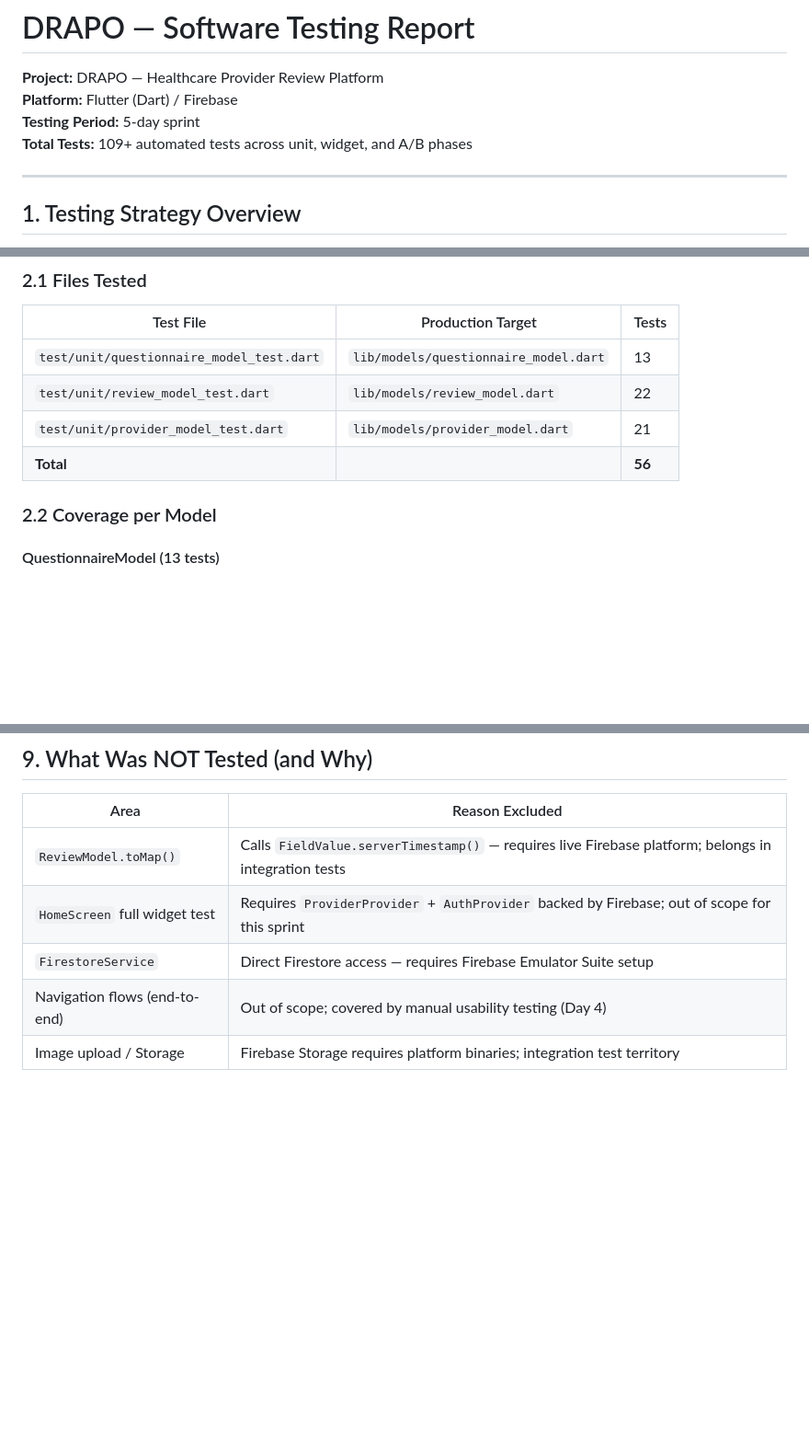
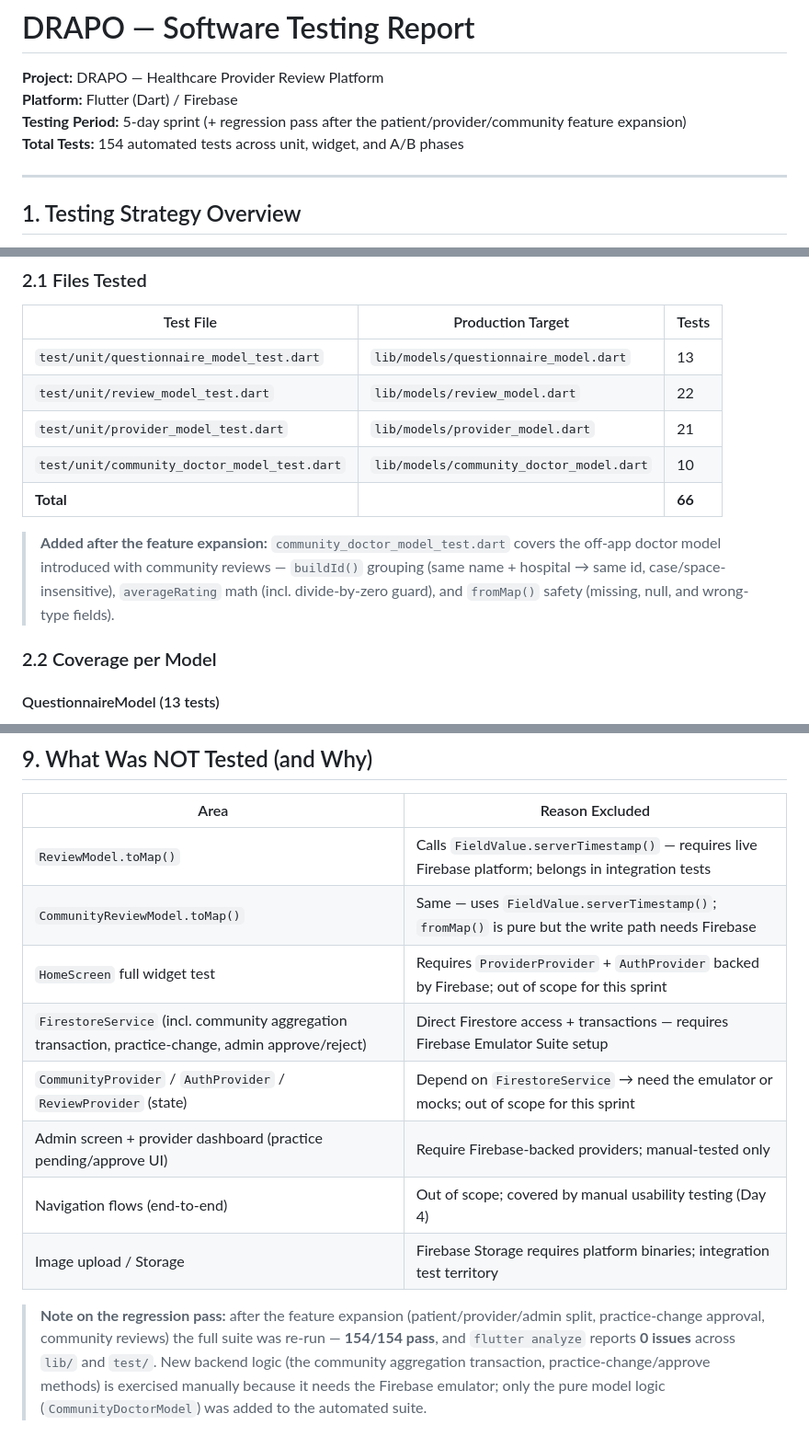
Before and after one commit to TheeCoderAhmed/Project_Graduation, a Markdown page: TEST_REPORT.md, 3 parts joined by grey strips. Shown at 92% size. GitHub-like rendering; blank space fills up the shorter version.

Commit message:
updates the report

```diff
--- a/TEST_REPORT.md
+++ b/TEST_REPORT.md
@@ -2,8 +2,8 @@
 
 **Project:** DRAPO — Healthcare Provider Review Platform
 **Platform:** Flutter (Dart) / Firebase
-**Testing Period:** 5-day sprint
-**Total Tests:** 109+ automated tests across unit, widget, and A/B phases
+**Testing Period:** 5-day sprint (+ regression pass after the patient/provider/community feature expansion)
+**Total Tests:** 154 automated tests across unit, widget, and A/B phases
 
 ---
 
@@ -34,7 +34,10 @@ The testing plan was divided into three phases aligned with SE graduation requir
 | `test/unit/questionnaire_model_test.dart` | `lib/models/questionnaire_model.dart` | 13 |
 | `test/unit/review_model_test.dart` | `lib/models/review_model.dart` | 22 |
 | `test/unit/provider_model_test.dart` | `lib/models/provider_model.dart` | 21 |
-| **Total** | | **56** |
+| `test/unit/community_doctor_model_test.dart` | `lib/models/community_doctor_model.dart` | 10 |
+| **Total** | | **66** |
+
+> **Added after the feature expansion:** `community_doctor_model_test.dart` covers the off-app doctor model introduced with community reviews — `buildId()` grouping (same name + hospital → same id, case/space-insensitive), `averageRating` math (incl. divide-by-zero guard), and `fromMap()` safety (missing, null, and wrong-type fields).
 
 ### 2.2 Coverage per Model
 
@@ -362,7 +366,12 @@ HTML report: `coverage/html/index.html`
 | Area | Reason Excluded |
 |------|-----------------|
 | `ReviewModel.toMap()` | Calls `FieldValue.serverTimestamp()` — requires live Firebase platform; belongs in integration tests |
+| `CommunityReviewModel.toMap()` | Same — uses `FieldValue.serverTimestamp()`; `fromMap()` is pure but the write path needs Firebase |
 | `HomeScreen` full widget test | Requires `ProviderProvider` + `AuthProvider` backed by Firebase; out of scope for this sprint |
-| `FirestoreService` | Direct Firestore access — requires Firebase Emulator Suite setup |
+| `FirestoreService` (incl. community aggregation transaction, practice-change, admin approve/reject) | Direct Firestore access + transactions — requires Firebase Emulator Suite setup |
+| `CommunityProvider` / `AuthProvider` / `ReviewProvider` (state) | Depend on `FirestoreService` → need the emulator or mocks; out of scope for this sprint |
+| Admin screen + provider dashboard (practice pending/approve UI) | Require Firebase-backed providers; manual-tested only |
 | Navigation flows (end-to-end) | Out of scope; covered by manual usability testing (Day 4) |
 | Image upload / Storage | Firebase Storage requires platform binaries; integration test territory |
+
+> **Note on the regression pass:** after the feature expansion (patient/provider/admin split, practice-change approval, community reviews) the full suite was re-run — **154/154 pass**, and `flutter analyze` reports **0 issues** across `lib/` and `test/`. New backend logic (the community aggregation transaction, practice-change/approve methods) is exercised manually because it needs the Firebase emulator; only the pure model logic (`CommunityDoctorModel`) was added to the automated suite.
```
Also changed, not shown: other parts of TEST_REPORT.md (+2 -1 lines), USABILITY_TEST.md (+20 -0 lines).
++++++++++++++++++++
Every record above must be copied exactly, and no picture may appear in the copy.

## RESPONSE
Before and after one commit to TheeCoderAhmed/Project_Graduation, a Markdown page: TEST_REPORT.md, 3 parts joined by grey strips. Shown at 92% size. GitHub-like rendering; blank space fills up the shorter version.

Commit message:
updates the report

```diff
--- a/TEST_REPORT.md
+++ b/TEST_REPORT.md
@@ -2,8 +2,8 @@
 
 **Project:** DRAPO — Healthcare Provider Review Platform
 **Platform:** Flutter (Dart) / Firebase
-**Testing Period:** 5-day sprint
-**Total Tests:** 109+ automated tests across unit, widget, and A/B phases
+**Testing Period:** 5-day sprint (+ regression pass after the patient/provider/community feature expansion)
+**Total Tests:** 154 automated tests across unit, widget, and A/B phases
 
 ---
 
@@ -34,7 +34,10 @@ The testing plan was divided into three phases aligned with SE graduation requir
 | `test/unit/questionnaire_model_test.dart` | `lib/models/questionnaire_model.dart` | 13 |
 | `test/unit/review_model_test.dart` | `lib/models/review_model.dart` | 22 |
 | `test/unit/provider_model_test.dart` | `lib/models/provider_model.dart` | 21 |
-| **Total** | | **56** |
+| `test/unit/community_doctor_model_test.dart` | `lib/models/community_doctor_model.dart` | 10 |
+| **Total** | | **66** |
+
+> **Added after the feature expansion:** `community_doctor_model_test.dart` covers the off-app doctor model introduced with community reviews — `buildId()` grouping (same name + hospital → same id, case/space-insensitive), `averageRating` math (incl. divide-by-zero guard), and `fromMap()` safety (missing, null, and wrong-type fields).
 
 ### 2.2 Coverage per Model
 
@@ -362,7 +366,12 @@ HTML report: `coverage/html/index.html`
 | Area | Reason Excluded |
 |------|-----------------|
 | `ReviewModel.toMap()` | Calls `FieldValue.serverTimestamp()` — requires live Firebase platform; belongs in integration tests |
+| `CommunityReviewModel.toMap()` | Same — uses `FieldValue.serverTimestamp()`; `fromMap()` is pure but the write path needs Firebase |
 | `HomeScreen` full widget test | Requires `ProviderProvider` + `AuthProvider` backed by Firebase; out of scope for this sprint |
-| `FirestoreService` | Direct Firestore access — requires Firebase Emulator Suite setup |
+| `FirestoreService` (incl. community aggregation transaction, practice-change, admin approve/reject) | Direct Firestore access + transactions — requires Firebase Emulator Suite setup |
+| `CommunityProvider` / `AuthProvider` / `ReviewProvider` (state) | Depend on `FirestoreService` → need the emulator or mocks; out of scope for this sprint |
+| Admin screen + provider dashboard (practice pending/approve UI) | Require Firebase-backed providers; manual-tested only |
 | Navigation flows (end-to-end) | Out of scope; covered by manual usability testing (Day 4) |
 | Image upload / Storage | Firebase Storage requires platform binaries; integration test territory |
+
+> **Note on the regression pass:** after the feature expansion (patient/provider/admin split, practice-change approval, community reviews) the full suite was re-run — **154/154 pass**, and `flutter analyze` reports **0 issues** across `lib/` and `test/`. New backend logic (the community aggregation transaction, practice-change/approve methods) is exercised manually because it needs the Firebase emulator; only the pure model logic (`CommunityDoctorModel`) was added to the automated suite.
```
Also changed, not shown: other parts of TEST_REPORT.md (+2 -1 lines), USABILITY_TEST.md (+20 -0 lines).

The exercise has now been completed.